Around 85% of people in leadership roles believe in-person events are essential to the success of their company.
And event planning isn’t limited to the business world. Parties, ceremonies, and other formal gatherings are important to plan, too.
There is a real art to being an event planner. So much so that there are event planning jobs dedicated to this role, and you can even get an event planning certification.
But if you are planning an important event and don’t have time to take a course, you can follow this simple three-stage event planning template. No matter what event you are organizing, it covers everything you need to consider.
Stage 1: Pre-Event
Yes, only one stage of event planning happens before the event.
The pre-event stage is where all the prep work happens. To begin, have a brainstorming session with everyone involved in the event and decide what your objectives are.

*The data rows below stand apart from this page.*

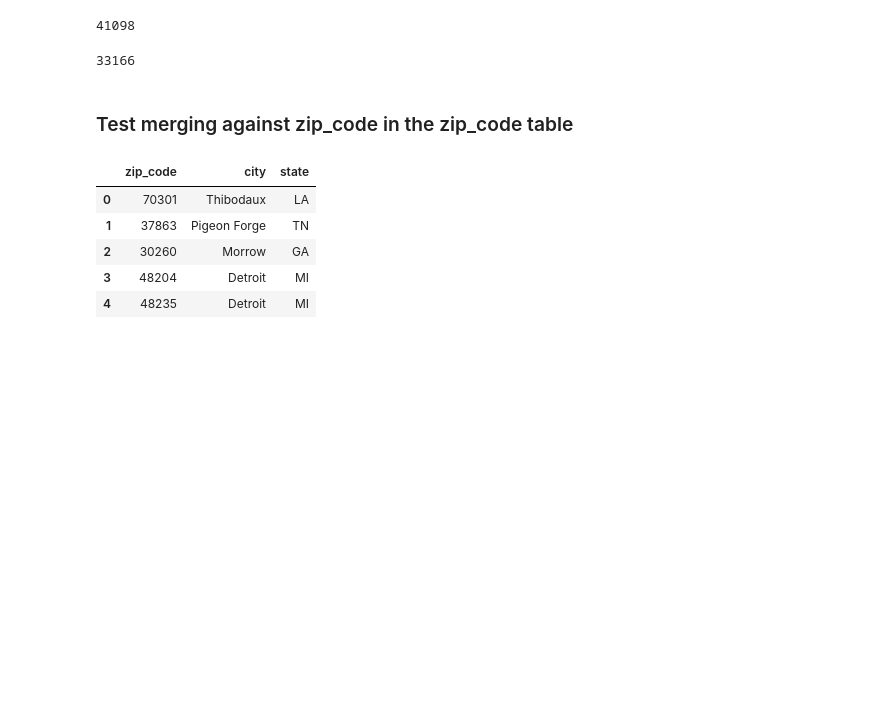
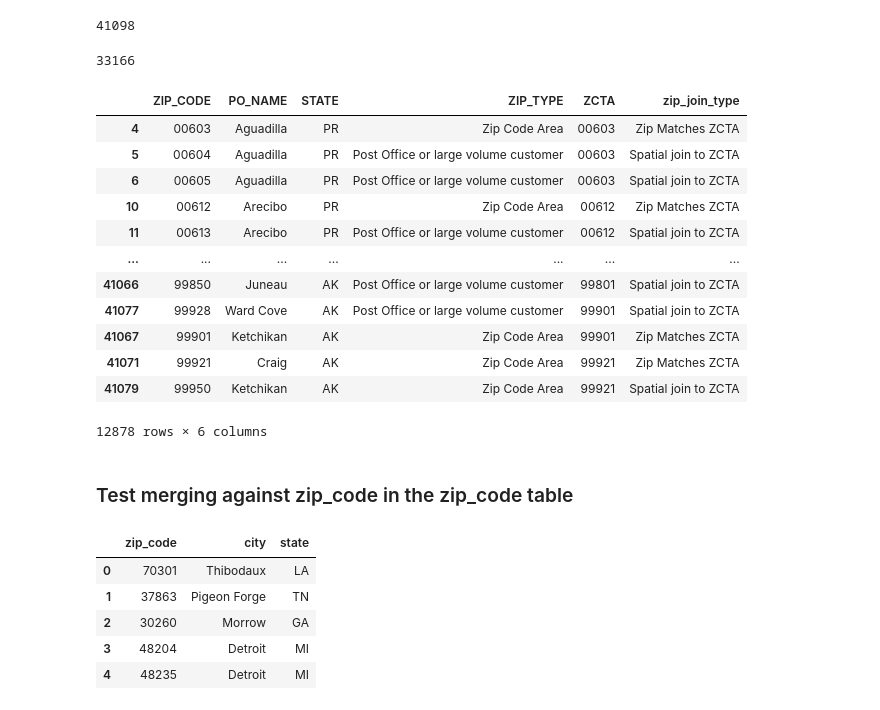
Before and after one commit to poojaisabelle/ETL-Project, a Jupyter notebook: 02_transform_zip_zcta/02_transform_zip_zcta_tracey_kat.ipynb, the cells around one changed output. Cells and saved outputs as stored; diff of their text form; code cells hidden in the pictures; blank space fills up the shorter version.

```diff
--- a/02_transform_zip_zcta/02_transform_zip_zcta_tracey_kat.ipynb
+++ b/02_transform_zip_zcta/02_transform_zip_zcta_tracey_kat.ipynb
@@ -91,6 +91,23 @@ zip_to_zcta_df['ZIP_CODE'].nunique()
 zip_to_zcta_df['ZCTA'].nunique()
 # %% [output]
 33166
+# %%
+duplicate_zcta_rows = zip_to_zcta_df[zip_to_zcta_df.duplicated(subset=["ZCTA"], keep=False)].sort_values(by="ZCTA")
+duplicate_zcta_rows
+# %% [output]
+|  | ZIP_CODE | PO_NAME | STATE | ZIP_TYPE | ZCTA | zip_join_type |
+| 4 | 00603 | Aguadilla | PR | Zip Code Area | 00603 | Zip Matches ZCTA |
+| 5 | 00604 | Aguadilla | PR | Post Office or large volume customer | 00603 | Spatial join to ZCTA |
+| 6 | 00605 | Aguadilla | PR | Post Office or large volume customer | 00603 | Spatial join to ZCTA |
+| 10 | 00612 | Arecibo | PR | Zip Code Area | 00612 | Zip Matches ZCTA |
+| 11 | 00613 | Arecibo | PR | Post Office or large volume customer | 00612 | Spatial join to ZCTA |
+| ... | ... | ... | ... | ... | ... | ... |
+| 41066 | 99850 | Juneau | AK | Post Office or large volume customer | 99801 | Spatial join to ZCTA |
+| 41077 | 99928 | Ward Cove | AK | Post Office or large volume customer | 99901 | Spatial join to ZCTA |
+| 41067 | 99901 | Ketchikan | AK | Zip Code Area | 99901 | Zip Matches ZCTA |
+| 41071 | 99921 | Craig | AK | Zip Code Area | 99921 | Zip Matches ZCTA |
+| 41079 | 99950 | Ketchikan | AK | Zip Code Area | 99921 | Spatial join to ZCTA |
+12878 rows × 6 columns
 # %% [markdown]
 ### Test merging against zip_code in the zip_code table
 # %%
```
Also changed, not shown: parts of 5 cells of this notebook, 3 other files.
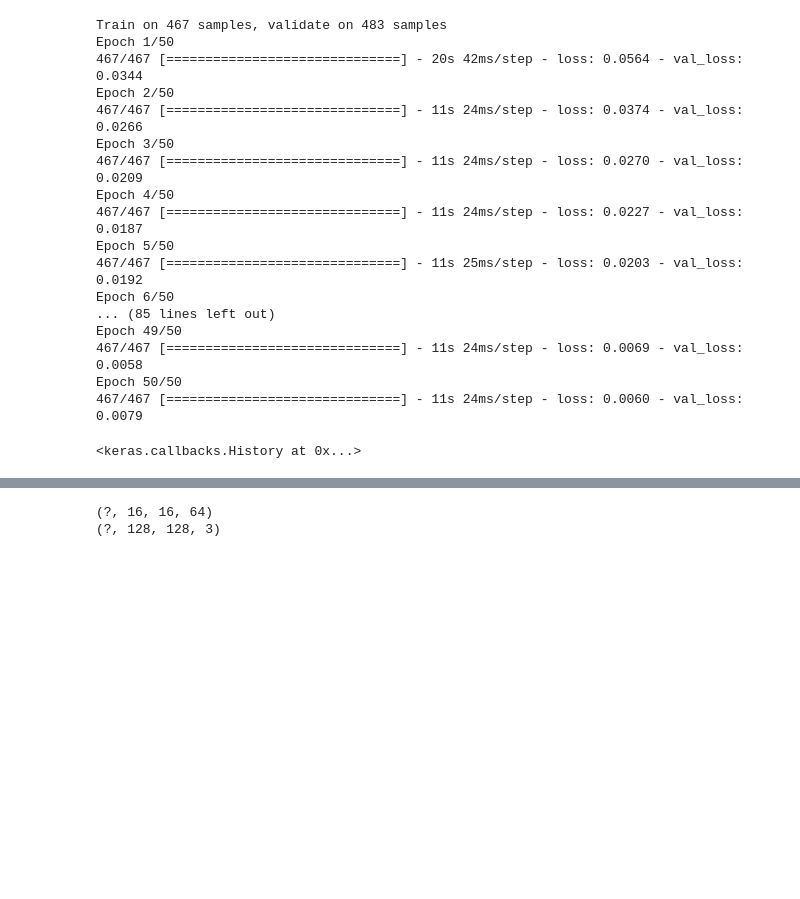
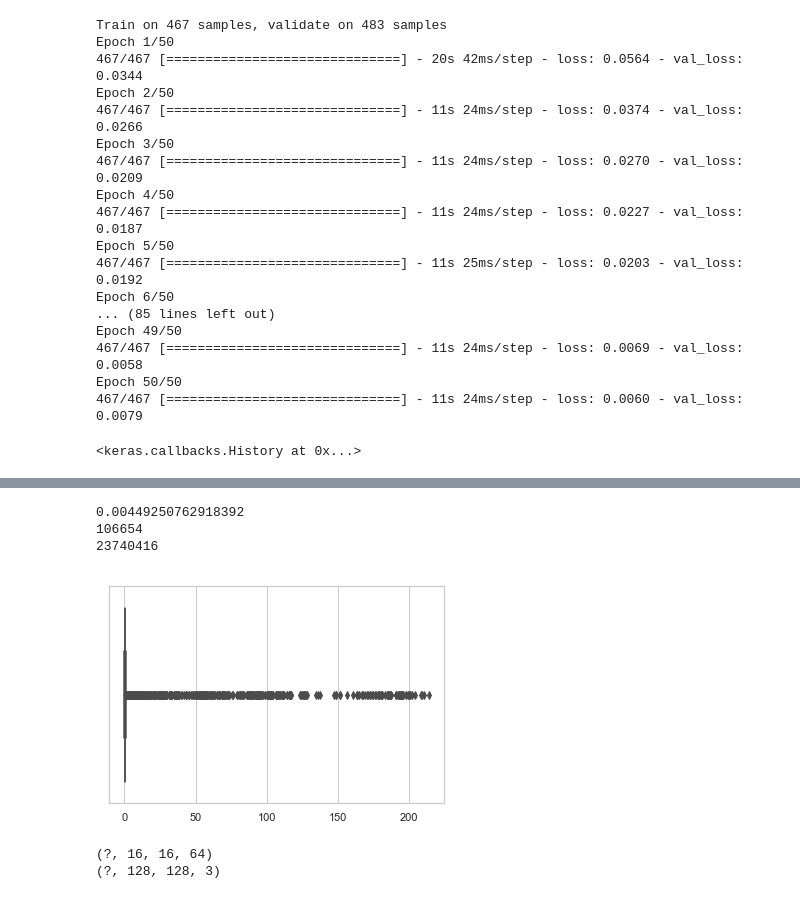
Before and after one commit to rxgranda/cv, a Jupyter notebook: CV Project 2 Nuevo Intento.ipynb, the cells around one changed output, grey strips where cells are left out. Saved outputs shown, nothing was run; the diff lists cells and outputs as text; code cells hidden in the pictures; blank space fills up the shorter version.

```diff
--- a/CV Project 2 Nuevo Intento.ipynb
+++ b/CV Project 2 Nuevo Intento.ipynb
@@ -304,3 +311,23 @@ np.max(decoded_imgs)
+# %%
+import seaborn as sns
+import pandas as pd
+sns.set(style="whitegrid")
+
+ax = sns.boxplot(x=decoded_imgs.flatten())
+
+aaa=pd.DataFrame(decoded_imgs.flatten(),columns=["pixel"])
+s1=aaa.shape[0]
+bbb=aaa[(aaa["pixel"]>=0) |  (aaa["pixel"]<=1)]
+s2=aaa[(aaa["pixel"]>1) |  (aaa["pixel"]<0)].shape[0]
+print(s2/s1)
+#sns.kdeplot(bbb["pixel"], bw=0.1 , cut=0)
+print(s2)
+print(s1)
+# %% [output]
+0.00449250762918392
+106654
+23740416
+[figure, added]
 # %%
 from keras.layers import Input, Dense, Conv2D, MaxPooling2D, UpSampling2D
 from keras.models import Model
```
Also changed, not shown: parts of 4 cells of this notebook, 3 other files.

If you’re planning a wedding, the objectives are obvious. But if you’re planning a networking event, do you want more clients or contacts? Make sure your aim is clear.
To plan an event, you also need:
- Budgets and itemized costs
- Date and time
- Invitations or a marketing plan
Contact your vendors as early as possible, and put creating the main event plan and schedule at the bottom of your list. It’s important, but not as timely.
Since no event happens without participants, you will likely be answering queries from the guest right up until the day of the event. No matter how well you communicate information, some attendees will have questions you won’t be able to predict.
Stage 2: During the Event
It’s the big day! Or days, if it’s a multi-day event.
The event planning is not over. In the days before and during the event, you need to:
- Register/greet guests
- Organize event equipment and decorations
- Orchestrate the schedule
- Direct suppliers
- Direct participants
And in the hours and days after the event, you will need to remove any equipment or decorations from the venue.
Stage 3: Post-Event
The third stage of event planning is what happens post-event. What this entails will depend on the type of event you planned.
After personal events like weddings, all that’s left to do is to send thank-you notes and post photographs on social media.
But for a business event, there will be a lot more to manage. You will need to send surveys and questionnaires to the attendees and analyze the event.
Sit down with other members of your team and reflect on what went well with the event and what you will do better next time. Make a list of which vendors you liked and ones you will not contact next time.
Event Planning the Right Way
Event planning can often be stressful and feel like you’re putting out fires inside of doing any actual organizing. But if you follow this three-stage template, you will plan an amazing event that attendees will be talking about for months.
Do you need to know how to plan an event for your business? Want to pick up some other useful skills too? Browse our website for tons of articles on marketing, finance, and more!